As you read about in an earlier blog post this year by HVLA member Angie Ungaro entitled Strength in Numbers: When One Book Club is Not Enough, a few Brooklyn Heights Independent Schools teamed up last year to create a Mock Newbery book club with an online component. The schools involved were Brooklyn Friends, Brooklyn Heights Montessori, St. Ann’s and Packer Collegiate. As Angie detailed so wonderfully, each school still maintained their own school book club but also used the online component to facilitate conversations with student’s in nearby schools.

Since we were using Edmodo, we did not have to meet in large groups very often. The online piece allowed our students the opportunity to speak with others without the need to constantly travel between schools. However, our proximity to each other is important in regards to our two major celebrations!
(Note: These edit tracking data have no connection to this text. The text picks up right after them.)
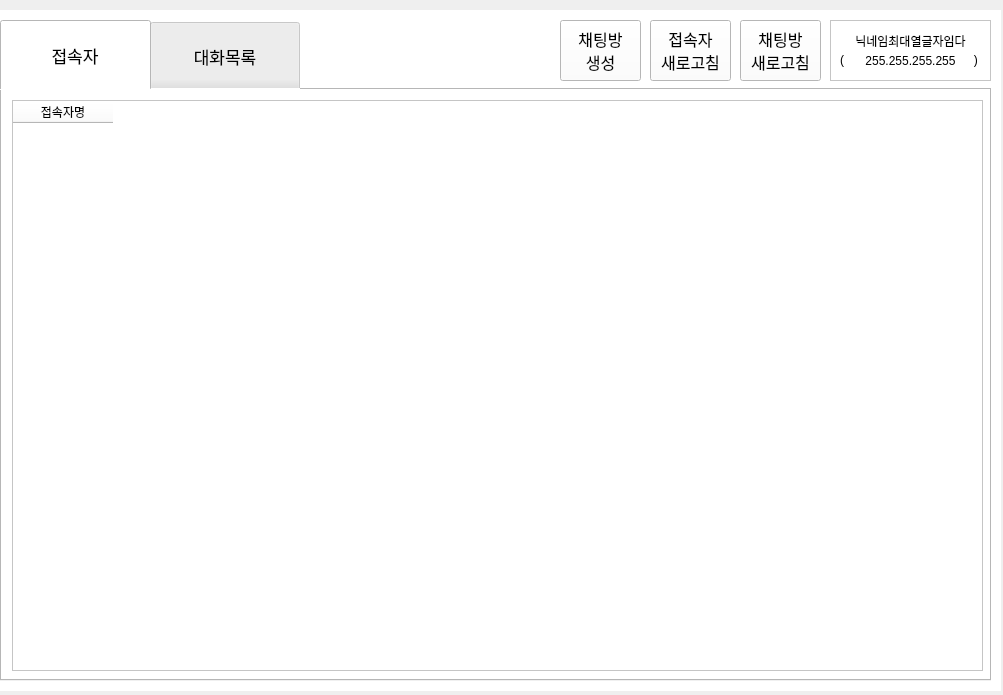
The window that main.ui (zze3312/project6) describes before a commit, drawn with Qt 5.
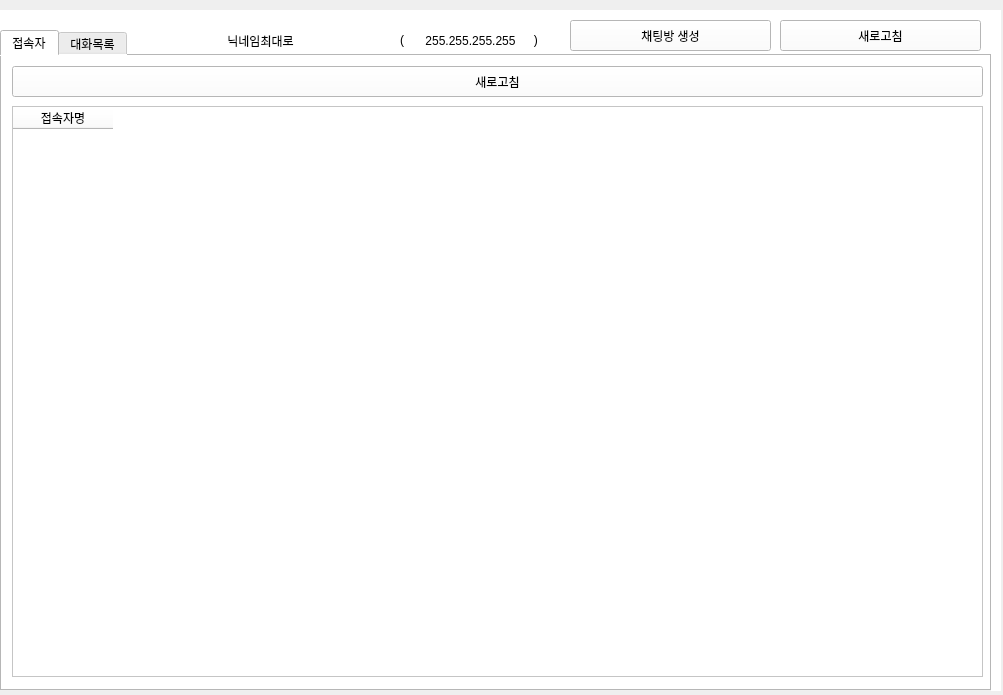
The same window after the commit. The open tabs and pages were chosen to show the change.

Patch:
```diff
--- a/main.ui
+++ b/main.ui
@@ -13,9 +13,6 @@
   <property name="windowTitle">
    <string>Form</string>
   </property>
-  <property name="styleSheet">
-   <string notr="true">QTabBar::tab { min-width: 150px; min-height: 50px; }</string>
-  </property>
   <widget class="QStackedWidget" name="mainWidget">
    <property name="geometry">
     <rect>
@@ -29,7 +26,7 @@
     <string notr="true">background-color: rgb(255, 255, 255);</string>
    </property>
    <property name="currentIndex">
-    <number>1</number>
+    <number>0</number>
    </property>
    <widget class="QWidget" name="page">
     <widget class="QLineEdit" name="inputNick">
@@ -83,21 +80,13 @@
      <property name="geometry">
       <rect>
        <x>0</x>
-       <y>10</y>
+       <y>20</y>
        <width>991</width>
        <height>661</height>
       </rect>
      </property>
-     <property name="font">
-      <font>
-       <pointsize>13</pointsize>
-      </font>
-     </property>
-     <property name="styleSheet">
-      <string notr="true">QTabBar::tab { min-width: 150px; min-height: 70px; }</string>
-     </property>
      <property name="currentIndex">
-      <number>1</number>
+      <number>0</number>
      </property>
      <widget class="QWidget" name="tab">
       <attribute name="title">
@@ -107,7 +96,7 @@
        <property name="geometry">
         <rect>
          <x>10</x>
-         <y>10</y>
+         <y>50</y>
          <width>971</width>
          <height>571</height>
         </rect>
@@ -127,6 +116,19 @@
         </property>
        </column>
       </widget>
+      <widget class="QPushButton" name="reloadUserList">
+       <property name="geometry">
+        <rect>
+         <x>10</x>
+         <y>10</y>
+         <width>971</width>
+         <height>31</height>
+        </rect>
+       </property>
+       <property name="text">
+        <string>새로고침</string>
+       </property>
+      </widget>
      </widget>
      <widget class="QWidget" name="tab_2">
       <attribute name="title">
@@ -136,7 +138,7 @@
        <property name="geometry">
         <rect>
          <x>10</x>
-         <y>10</y>
+         <y>50</y>
          <width>971</width>
          <height>571</height>
         </rect>
@@ -167,78 +169,12 @@
       </widget>
      </widget>
     </widget>
-    <widget class="QPushButton" name="createChatBtn">
-     <property name="geometry">
-      <rect>
-       <x>560</x>
-       <y>10</y>
-       <width>81</width>
-       <height>61</height>
-      </rect>
-     </property>
-     <property name="font">
-      <font>
-       <pointsize>12</pointsize>
-      </font>
-     </property>
-     <property name="text">
-      <string>채팅방
-생성</string>
-     </property>
-    </widget>
-    <widget class="QPushButton" name="reloadChatList">
-     <property name="geometry">
-      <rect>
-       <x>740</x>
-       <y>10</y>
-       <width>81</width>
-       <height>61</height>
-      </rect>
-     </property>
-     <property name="font">
-      <font>
-       <pointsize>12</pointsize>
-      </font>
-     </property>
-     <property name="text">
-      <string>채팅방
-새로고침</string>
-     </property>
-    </widget>
-    <widget class="QFrame" name="frame">
-     <property name="geometry">
-      <rect>
-       <x>830</x>
-       <y>10</y>
-       <width>161</width>
-       <height>61</height>
-      </rect>
-     </property>
-     <property name="frameShape">
-      <enum>QFrame::StyledPanel</enum>
-     </property>
-     <property name="frameShadow">
-      <enum>QFrame::Raised</enum>
-     </property>
-     <widget class="QLabel" name="label">
-      <property name="geometry">
-       <rect>
-        <x>10</x>
-        <y>30</y>
-        <width>141</width>
-        <height>19</height>
-       </rect>
-      </property>
-      <property name="text">
-       <string>(                                       )</string>
-      </property>
-     </widget>
      <widget class="QLabel" name="userInfotxt_nick">
       <property name="geometry">
        <rect>
-        <x>10</x>
-        <y>10</y>
-        <width>141</width>
+       <x>210</x>
+       <y>20</y>
+       <width>101</width>
         <height>21</height>
        </rect>
       </property>
@@ -246,7 +182,7 @@
        <enum>Qt::LeftToRight</enum>
       </property>
       <property name="text">
-       <string>닉네임최대열글자임다</string>
+      <string>닉네임최대로</string>
       </property>
       <property name="alignment">
        <set>Qt::AlignCenter</set>
@@ -255,8 +191,8 @@
      <widget class="QLabel" name="userInfotxt_ip">
       <property name="geometry">
        <rect>
-        <x>20</x>
-        <y>30</y>
+       <x>410</x>
+       <y>20</y>
         <width>121</width>
         <height>21</height>
        </rect>
@@ -271,26 +207,51 @@
        <set>Qt::AlignCenter</set>
       </property>
      </widget>
+    <widget class="QLabel" name="label">
+     <property name="geometry">
+      <rect>
+       <x>400</x>
+       <y>20</y>
+       <width>151</width>
+       <height>19</height>
+      </rect>
+     </property>
+     <property name="text">
+      <string>(                                       )</string>
+     </property>
     </widget>
-    <widget class="QPushButton" name="reloadUserList">
+    <widget class="QPushButton" name="createChatBtn">
      <property name="geometry">
       <rect>
-       <x>650</x>
+       <x>570</x>
        <y>10</y>
-       <width>81</width>
-       <height>61</height>
+       <width>201</width>
+       <height>31</height>
       </rect>
      </property>
-     <property name="font">
-      <font>
-       <pointsize>12</pointsize>
-      </font>
+     <property name="text">
+      <string>채팅방 생성</string>
      </property>
+    </widget>
+    <widget class="QPushButton" name="reloadChatList">
+     <property name="geometry">
+      <rect>
+       <x>780</x>
+       <y>10</y>
+       <width>201</width>
+       <height>31</height>
+      </rect>
+     </property>
      <property name="text">
-      <string>접속자
-새로고침</string>
+      <string>새로고침</string>
      </property>
     </widget>
+    <zorder>label</zorder>
+    <zorder>tabWidget</zorder>
+    <zorder>userInfotxt_nick</zorder>
+    <zorder>userInfotxt_ip</zorder>
+    <zorder>createChatBtn</zorder>
+    <zorder>reloadChatList</zorder>
    </widget>
    <widget class="QWidget" name="page_3">
     <widget class="QPushButton" name="sendBtn">
```
Lines whose indentation alone changed are shown as unchanged.
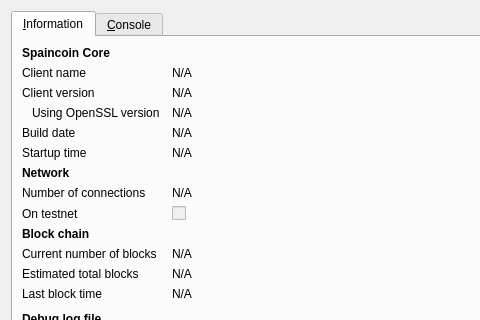
TheRCG/SPT, file src/qt/forms/rpcconsole.ui: the form before one commit; both pictures show x 0 to 480 and y 0 to 320 of the 740 by 450 pixel window.
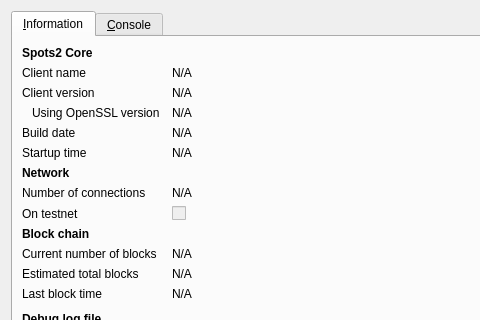
The form after the commit. Icons and pictures are not drawn.

Commit message:
Spots2 - Significant Code Changes
Difficulty Adjustment Fork --> 93500

Scrypt-N Fork --> 5/17 10PM EST

What changed in the file:
```diff
--- a/src/qt/forms/rpcconsole.ui
+++ b/src/qt/forms/rpcconsole.ui
@@ -36,7 +36,7 @@
           </font>
          </property>
          <property name="text">
-          <string>Spaincoin Core</string>
+          <string>Spots2 Core</string>
          </property>
         </widget>
        </item>
```
Left out of the diff: 6 changed lines with no effect on the pictures. The commit also changes 130 other files.
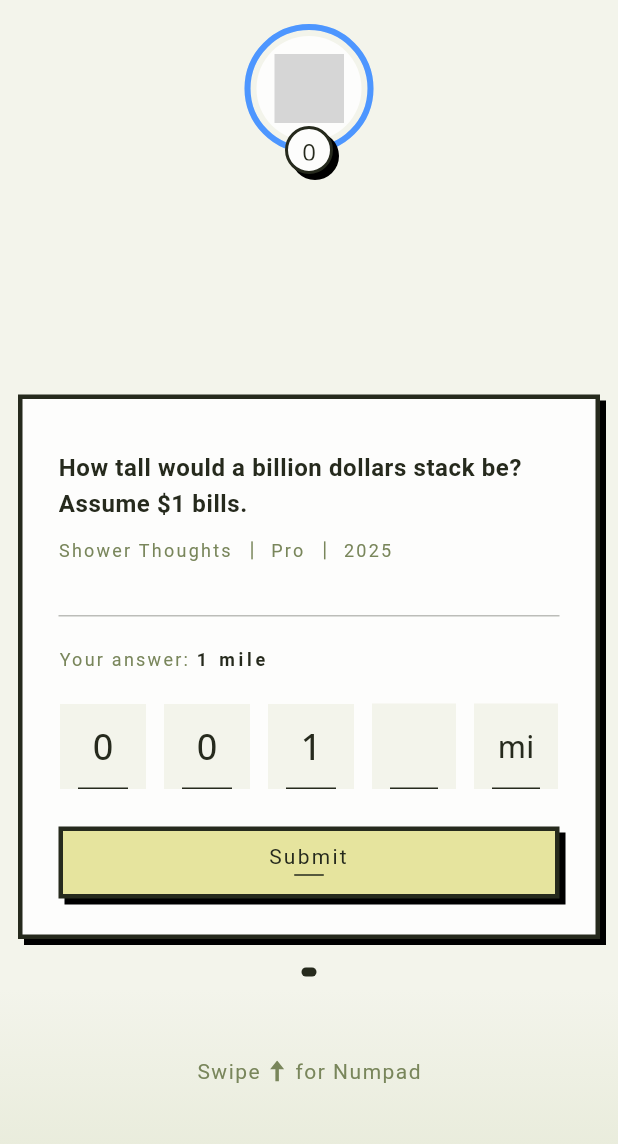
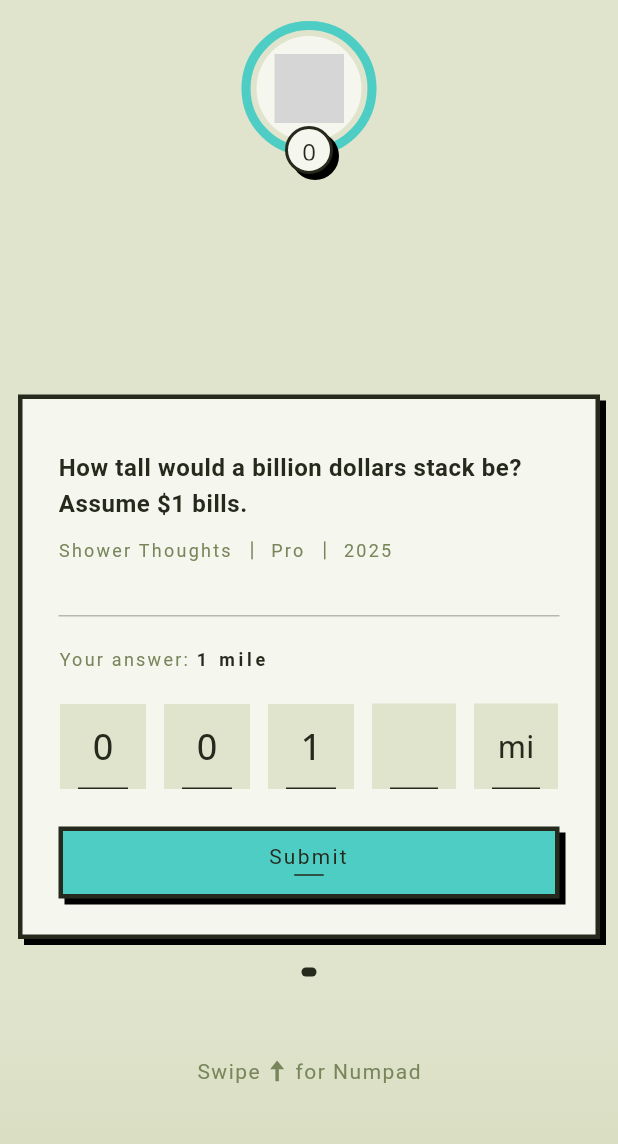
Before and after one commit to leverai/fermi-gen, a Flutter app: the OnboardingScreen screen opened by its route, on a phone screen of 412 x 824 dp. Shown: the top 1144 px of the screen. Run offline on Flutter 3.47's test engine with Material 3 defaults, Android fonts, the phone set to English and light mode, and no system bars; drawn by our look-alikes of dots_indicator; our stand-ins replace app_links, cloud_firestore, confetti, firebase_auth, firebase_core, flutter_svg and 7 more; missing offline and left inert: firebase_ui_auth, firebase_ui_oauth_google, tutorial_coach_mark; accounts and stored records are empty; Roboto replaces fonts that are missing (Ubuntu); statements that could not run were skipped; grey boxes are pictures that could not be loaded.

Commit message:
fixup(ff): theme looks good

```diff
--- a/apps/fermi-frontend/lib/screens/question_v2/widgets/quick_access_bar.dart
+++ b/apps/fermi-frontend/lib/screens/question_v2/widgets/quick_access_bar.dart
@@ -50,7 +50,7 @@ class _QuickAccessBarState extends State<QuickAccessBar> {
     final dragProgress = (_dragDistance / _dragThreshold).clamp(0.0, 1.0);
     final textColor = Color.lerp(
       appTheme.borderMuted,
-      appTheme.info,
+      appTheme.secondary,
       dragProgress,
     )!;
 
--- a/apps/fermi-frontend/lib/theme/app_theme.dart
+++ b/apps/fermi-frontend/lib/theme/app_theme.dart
@@ -68,9 +68,9 @@ class AppTheme extends ThemeExtension<AppTheme> {
     return AppTheme(
       // Backgrounds
       // bgDark: const HSLColor.fromAHSL(1.0, 0.0, 0.0, 0.8784).toColor(),
-      bgDark: const HSLColor.fromAHSL(1.0, 70, 0.3, 0.87).toColor(),
-      bg: const HSLColor.fromAHSL(1.0, 70, 0.3, 0.94).toColor(),
-      bgLight: const HSLColor.fromAHSL(1.0, 70, 0.3, 0.99).toColor(),
+      bgDark: const HSLColor.fromAHSL(1.0, 70, 0.3, 0.80).toColor(),
+      bg: const HSLColor.fromAHSL(1.0, 70, 0.3, 0.85).toColor(),
+      bgLight: const HSLColor.fromAHSL(1.0, 70, 0.3, 0.95).toColor(),
       // bgLight: const HSLColor.fromAHSL(1.0, 0.0, 0.0, 1.0).toColor(),
 
       // Text
@@ -83,19 +83,20 @@ class AppTheme extends ThemeExtension<AppTheme> {
       borderMuted: const HSLColor.fromAHSL(1.0, 78, 0.19, 0.44).toColor(),
 
       // Brand - Vibrant Purple
-      primary: const HSLColor.fromAHSL(1.0, 58, 0.59, 0.76).toColor(),
-      primaryMuted: const HSLColor.fromAHSL(1.0, 58, 0.59, 0.94).toColor(),
+      primary: const HSLColor.fromAHSL(1.0, 175.75, 0.5595, 0.5549).toColor(),
+      primaryMuted:
+          const HSLColor.fromAHSL(1.0, 175.75, 0.5595, 0.7549).toColor(),
 
       // Secondary - Vibrant Teal
-      secondary: const HSLColor.fromAHSL(1.0, 175.75, 0.5595, 0.5549).toColor(),
+      secondary: const HSLColor.fromAHSL(1.0, 292, 0.2, 0.52).toColor(),
       secondaryMuted:
           const HSLColor.fromAHSL(1.0, 176.29, 0.4512, 0.4216).toColor(),
 
       // Semantic
-      danger: const HSLColor.fromAHSL(1.0, 0.0, 1.0, 0.7098).toColor(),
+      danger: const HSLColor.fromAHSL(1.0, 0.0, .38, 0.66).toColor(),
       warning: const HSLColor.fromAHSL(1.0, 49.73, 1.0, 0.7137).toColor(),
-      success: const HSLColor.fromAHSL(1.0, 82, 0.60, 0.46).toColor(),
-      info: const HSLColor.fromAHSL(1.0, 215.39, 1.0, 0.651).toColor(),
+      success: const HSLColor.fromAHSL(1.0, 175.75, 0.5595, 0.5549).toColor(),
+      info: const HSLColor.fromAHSL(1.0, 292, 0.2, 0.52).toColor(),
     );
   }
 
--- a/apps/fermi-frontend/lib/widgets/answer_widget.dart
+++ b/apps/fermi-frontend/lib/widgets/answer_widget.dart
@@ -592,8 +592,8 @@ class _AnswerWidgetState extends State<AnswerWidget> {
                     itemExtent: elementHeight,
                     enabled: widget.editable,
                     borderColor: Colors.transparent,
-                    draggingBorderColor: appTheme.info,
-                    focusedBorderColor: appTheme.info,
+                    draggingBorderColor: appTheme.secondary,
+                    focusedBorderColor: appTheme.secondary,
                     borderWidth: 2,
                     digitBackgroundColor: appTheme.bg,
                     digitTextStyle: AppFont.secondaryTextStyle(
@@ -614,7 +614,7 @@ class _AnswerWidgetState extends State<AnswerWidget> {
                       context,
                       fontSize: 24,
                       fontWeight: FontWeight.w500,
-                      color: appTheme.info,
+                      color: appTheme.secondary,
                       decoration: TextDecoration.none,
                     ),
                     onChanged: _onDigitsChanged,
--- a/apps/fermi-frontend/lib/widgets/om_label.dart
+++ b/apps/fermi-frontend/lib/widgets/om_label.dart
@@ -223,7 +223,7 @@ class _OmLabelState extends State<OmLabel> with SingleTickerProviderStateMixin {
                         context,
                         fontSize: 16,
                         fontWeight: FontWeight.w400,
-                        color: appTheme.border,
+                        color: appTheme.textMuted,
                         height: 1.2,
                       ).copyWith(
                         letterSpacing: 1.5,
@@ -409,8 +409,9 @@ class _OmLabelState extends State<OmLabel> with SingleTickerProviderStateMixin {
 
     // Determine colors based on focus and reveal state
     final Color textColor =
-        _isFocused ? appTheme.info : (widget.revealColor ?? appTheme.text);
-    final Color borderColor = _isFocused ? appTheme.info : Colors.transparent;
+        _isFocused ? appTheme.secondary : (widget.revealColor ?? appTheme.text);
+    final Color borderColor =
+        _isFocused ? appTheme.secondary : Colors.transparent;
 
     return Container(
       decoration: const BoxDecoration(
@@ -441,7 +442,7 @@ class _OmLabelState extends State<OmLabel> with SingleTickerProviderStateMixin {
                     itemExtent: 72,
                     width: 60,
                     borderColor: borderColor,
-                    draggingBorderColor: appTheme.info,
+                    draggingBorderColor: appTheme.secondary,
                     borderWidth: 1.5,
                     textStyle: AppFont.secondaryTextStyle(
                       context,
--- a/apps/fermi-frontend/lib/widgets/player_ring_progress.dart
+++ b/apps/fermi-frontend/lib/widgets/player_ring_progress.dart
@@ -31,7 +31,7 @@ class PlayerRingProgress extends StatelessWidget {
   // Ring dimensions
   static const double avatarSize = 70.0;
   static const double ringGap = 4.0;
-  static const double ringThickness = 4.0;
+  static const double ringThickness = 6.0;
   static const double totalSize =
       avatarSize + (ringGap * 2) + (ringThickness * 2);
 
@@ -49,7 +49,7 @@ class PlayerRingProgress extends StatelessWidget {
         : 1.0; // Completed/Review: show full
 
     // Get gap color: host uses primary, others use transparent
-    final Color ringGapColor = isHost ? appTheme.primary : Colors.transparent;
+    final Color ringGapColor = isHost ? appTheme.secondary : Colors.transparent;
     // ignore: deprecated_member_use
     final Color trackColor = ringColor.withOpacity(0.2);
 
@@ -89,15 +89,15 @@ class PlayerRingProgress extends StatelessWidget {
     switch (ringState) {
       case RingState.countdown:
         // Ring color: self uses info, others use border
-        return isSelf ? appTheme.info : appTheme.border;
+        return isSelf ? appTheme.primary : appTheme.border;
 
       case RingState.completed:
         // Completed: self uses info, others use success (green)
-        return isSelf ? appTheme.info : appTheme.success;
+        return isSelf ? appTheme.primary : appTheme.success;
 
       case RingState.review:
         // Ring color: self uses info, others use border
-        return isSelf ? appTheme.info : appTheme.border;
+        return isSelf ? appTheme.primary : appTheme.border;
     }
   }
 }
--- a/apps/fermi-frontend/lib/widgets/selector_widget.dart
+++ b/apps/fermi-frontend/lib/widgets/selector_widget.dart
@@ -148,7 +148,7 @@ class SelectorWidget extends StatelessWidget {
         height: _chipHeight,
         padding: const EdgeInsets.symmetric(horizontal: 12, vertical: 8),
         decoration: BoxDecoration(
-          color: isSelected ? appTheme.primaryMuted : appTheme.bgLight,
+          color: isSelected ? appTheme.bg : appTheme.bgLight,
           border: isSelected
               ? Border.all(
                   color: appTheme.border,
--- a/apps/fermi-frontend/lib/widgets/string_tape.dart
+++ b/apps/fermi-frontend/lib/widgets/string_tape.dart
@@ -238,7 +238,7 @@ class _StringTapeState extends State<StringTape> {
                         const EdgeInsets.symmetric(horizontal: _pressPadding),
                     height: widget.itemExtent,
                     decoration: BoxDecoration(
-                      color: appTheme.info,
+                      color: appTheme.secondary,
                       borderRadius: BorderRadius.zero,
                     ),
                     child: Opacity(
--- a/apps/fermi-frontend/lib/widgets/unit_tape.dart
+++ b/apps/fermi-frontend/lib/widgets/unit_tape.dart
@@ -404,8 +404,9 @@ class _UnitTapeState extends State<UnitTape>
 
     // Determine colors based on focus and reveal state
     final Color textColor =
-        _isFocused ? appTheme.info : (widget.revealColor ?? appTheme.text);
-    final Color borderColor = _isFocused ? appTheme.info : Colors.transparent;
+        _isFocused ? appTheme.secondary : (widget.revealColor ?? appTheme.text);
+    final Color borderColor =
+        _isFocused ? appTheme.secondary : Colors.transparent;
 
     return Container(
       decoration: const BoxDecoration(
@@ -436,7 +437,7 @@ class _UnitTapeState extends State<UnitTape>
                     itemExtent: 72,
                     width: 60,
                     borderColor: borderColor,
-                    draggingBorderColor: appTheme.info,
+                    draggingBorderColor: appTheme.secondary,
                     borderWidth: 1.5,
                     textStyle: AppFont.secondaryTextStyle(
                       context,
@@ -539,7 +540,7 @@ class _UnitSelectorSheet extends StatelessWidget {
                       Icon(
                         isUS ? Icons.check_circle : Icons.circle_outlined,
                         size: 14,
-                        color: isUS ? appTheme.info : appTheme.textMuted,
+                        color: isUS ? appTheme.secondary : appTheme.textMuted,
                       ),
                       const SizedBox(width: 12),
                       Text(
@@ -548,7 +549,7 @@ class _UnitSelectorSheet extends StatelessWidget {
                           context,
                           fontSize: 16,
                           fontWeight: FontWeight.w400,
-                          color: isUS ? appTheme.info : appTheme.textMuted,
+                          color: isUS ? appTheme.secondary : appTheme.textMuted,
                         ),
                       ),
                     ],
```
Last year, went so well in fact, that we decided to do it all again!

We began our book club this year with a Fall kick off celebration at St. Ann’s. Students had time to chat and eat snacks and then were introduced to the speaker of the day, Michael Santangelo, who was on a previous Newbery Committee. The students were so enthusiastic to hear from him and to learn all about the Newbery Process. In fact, the Q & A period seemed to usurp the presentation itself due to the overall excitement of the group.

Our second celebration was held this past Friday at Packer Collegiate! It was well attended with about 60 4th, 5th and 6th grade students. We started off with snacks and moved on to showing some student made book trailers. It was exciting to see what the student’s produced. Afterwards, we played a quick game of trivia and then had time for our speaker, Marilyn Ackerman, who was on the most recent Newbery Committee. Students were able to ask questions about the Newbery in general, this year’s Newbery winner and honors, as well as share their own opinions. A fun time was had by all.`

What was extra special for Packer was that 4th graders were also invited to this event. Due to scheduling at Packer, 4th graders are not members of our Mock Newbery Club. However, the 4th graders did learn about the Newbery Award during Library. We ended up having about 10 4th graders in attendance. It was a great opportunity for them to mingle with other 4th graders from St Ann’s and it also served as a brief introduction to the MS/US Library at Packer. Packer has two physically different libraries - a LS library, The Hart Library,  and a MS/US library, The Blackburne Library. Many 4th graders sometimes find the transition to the the MS/US Library from the LS Library a little intimidating so this also served as a nice, low-key introduction. Since the event, some of the 4th graders have already expressed interest in joining the Mock Newbery Club next year in 5th grade. So many things were achieved in this one little event - learning, socializing, recruiting, and building awareness and enthusiasm for the Newbery Award.

If you would like to know more about how we run our Interschool mock Newbery or if you are interested in starting your own please let us know.

Kristyn Dorfman & Megan Kilgallen, The Packer Collegiate Institute

Special thanks to Rebecca Duvall from Brooklyn Heights Montessori, Angie Ungaro from Brooklyn Friends, Hannah Mermelstein from St. Ann’s & Ragan O’Malley from St. Ann’s.